* What is being asked *
Among the records that follow, find each line holding the word "padding" and copy it.

* Provided records *
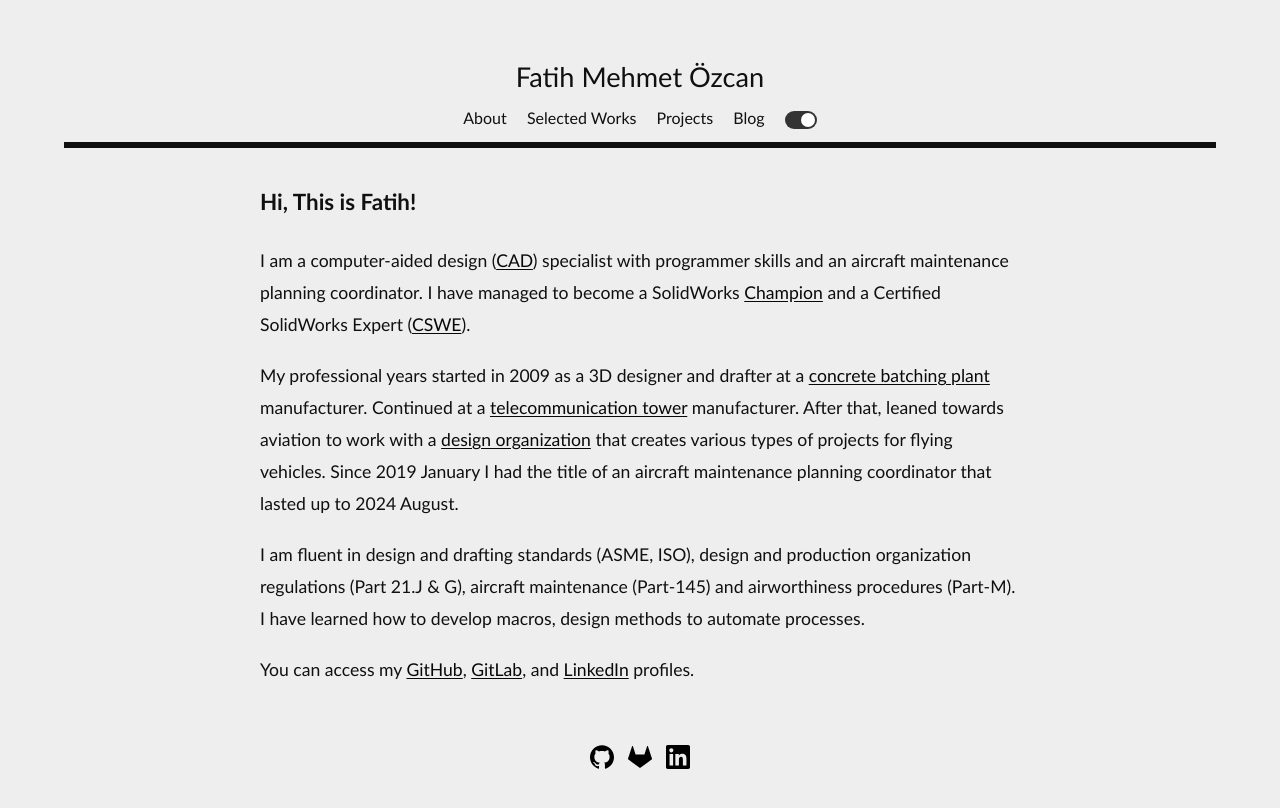
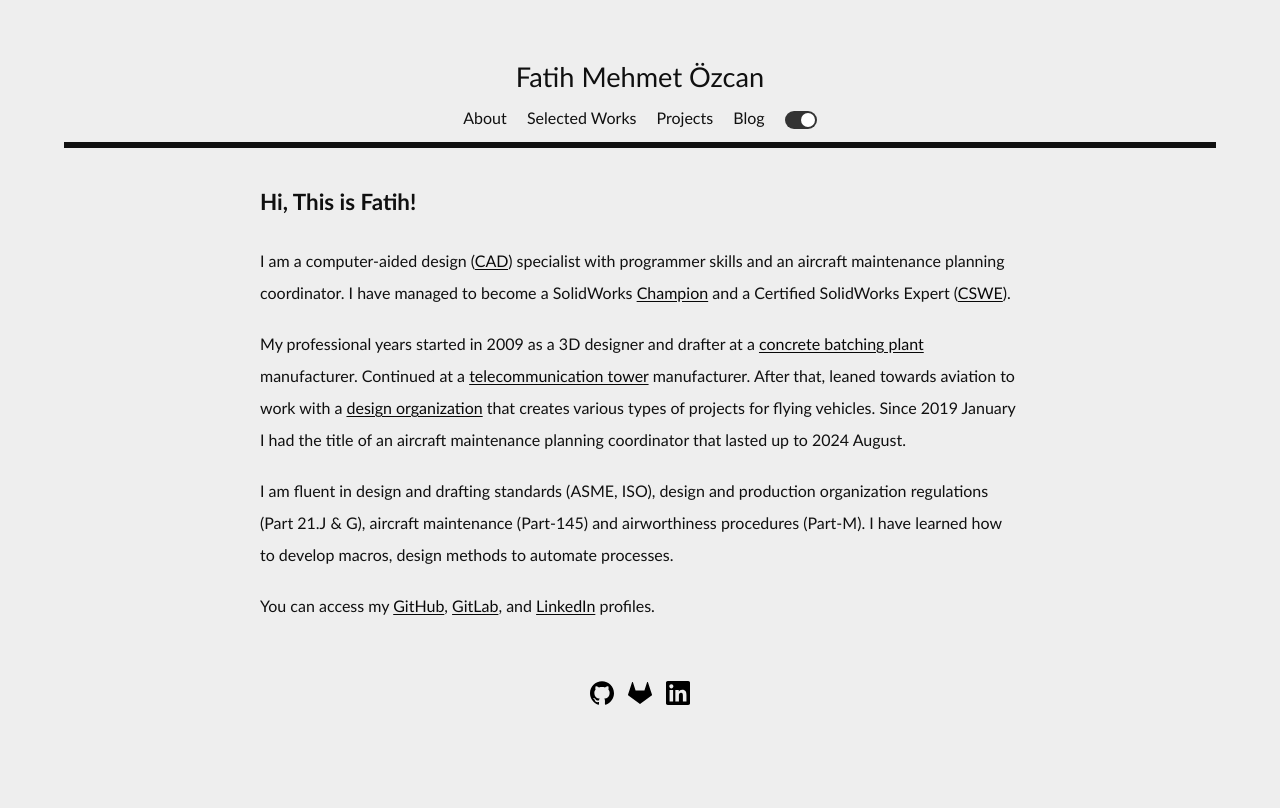
Before and after one commit to fatihmeh/fatihmeh.github.io, a Jekyll site: the page built from index.html, in a window 1280 px wide. Shown: the top 808 px of the page. Built offline with Jekyll 4.4.1, drawn with Linux system fonts in a browser that asks for light colours.

Commit message:
Update font-size of about section & size of button to top

```diff
--- a/css/main.css
+++ b/css/main.css
@@ -188,15 +188,12 @@ a:hover, .blog-title:hover{
   color: var(--color-blog);
   border-bottom:dashed 1px gray;
 }
-.post, .about, .about-margin {
+.post, .about {
   text-align: left;
   text-justify: none;
-  font-size:1.1rem;
+  font-size:1rem;
   line-height:32px;
   color: var(--color-primary);
-}
-.about-margin{
-  margin-bottom:40px;
 }
 .post p {
    margin-bottom:25px;margin-top:25px;
@@ -464,7 +461,7 @@ opacity: 100%;
   color: var(--color-primary);
   background-color: var(--color-background);
   cursor: pointer;
-  padding: 9px 12px 12px 12px;
+  padding: 9px 14px 12px 14px;
   font-size: 1.1rem;
   border: 1px solid var(--color-primary);
   border-radius: 3px;
```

* Completed task *
-  padding: 9px 12px 12px 12px;
+  padding: 9px 14px 12px 14px;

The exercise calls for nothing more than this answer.